It was another bit of collateral damage that Armstrong said he wasn't prepared to deal with.
"I saw my son defending me and saying, 'That's not true. What you're saying about my dad is not true,'" Armstrong recalled.
"That's when I knew I had to tell him."
Armstrong was near tears at that point, referring to 13-year-old Luke, the oldest of his five children. It came just past the midpoint of an hourlong broadcast, a day after the disgraced cycling champion admitted using performance-enhancing drugs
when he won seven straight Tour de France titles.
Critics said he hadn't been contrite enough in the first half of the interview, taped Monday, but Armstrong seemed to lose his composure when Winfrey zeroed in on the emotional drama involving his personal life.
"What did you say?" Winfrey asked.

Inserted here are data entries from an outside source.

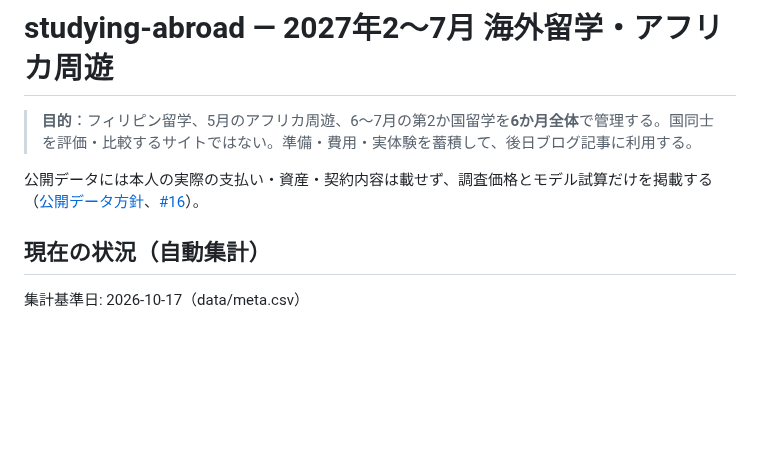
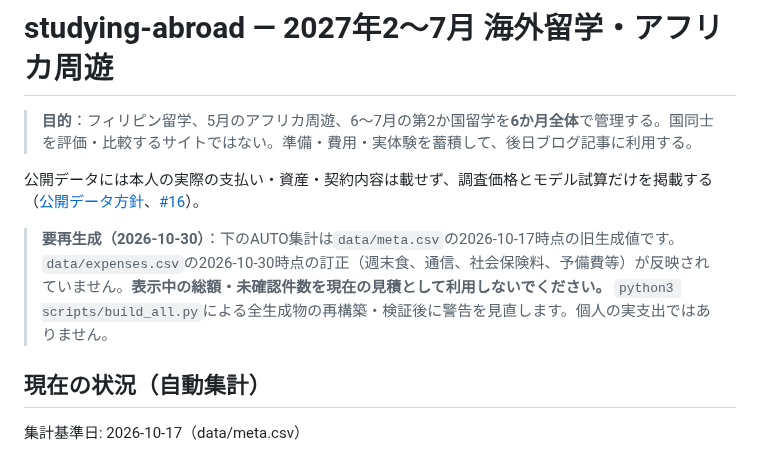
Before and after one commit to Rikkyhub/studying-abroad, a Markdown page: README.md, the part around the change. Drawn GitHub-style; blank space fills up the shorter version.

Commit message:
docs: warn that published budget AUTO summary is stale pending regeneration

```diff
--- a/README.md
+++ b/README.md
@@ -3,6 +3,8 @@
 > **目的**：フィリピン留学、5月のアフリカ周遊、6〜7月の第2か国留学を**6か月全体**で管理する。国同士を評価・比較するサイトではない。準備・費用・実体験を蓄積して、後日ブログ記事に利用する。
 
 公開データには本人の実際の支払い・資産・契約内容は載せず、調査価格とモデル試算だけを掲載する（[公開データ方針](docs/05-public-data-policy.md)、[#16](https://github.com/Rikkyhub/studying-abroad/issues/16)）。
+
+> **要再生成（2026-10-30）**：下のAUTO集計は`data/meta.csv`の2026-10-17時点の旧生成値です。`data/expenses.csv`の2026-10-30時点の訂正（週末食、通信、社会保険料、予備費等）が反映されていません。**表示中の総額・未確認件数を現在の見積として利用しないでください。** `python3 scripts/build_all.py`による全生成物の再構築・検証後に警告を見直します。個人の実支出ではありません。
 
 ## 現在の状況（自動集計）
 
```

"I said, 'Listen, there's been a lot of questions about your dad. My career. Whether I doped or did not dope. I've always denied that and I've always been ruthless and defiant about that. You guys have seen that. That's probably why you trusted me on it.' Which makes it even sicker," Armstrong said.
"And uh, I told Luke, I said," and here Armstrong paused for a long time to collect himself, "I said, 'Don't defend me anymore. Don't.'"
Lance Armstrong came clean to the American public on Thursday night when he admitted to Oprah Winfrey that he used performance enhancing drugs in each of his seven Tour de France wins. But was he really being truthful? After so many lies, its difficult to believe him now. And a host of body language experts have already examined Armstrongs non-verbal communication to make their own determinations.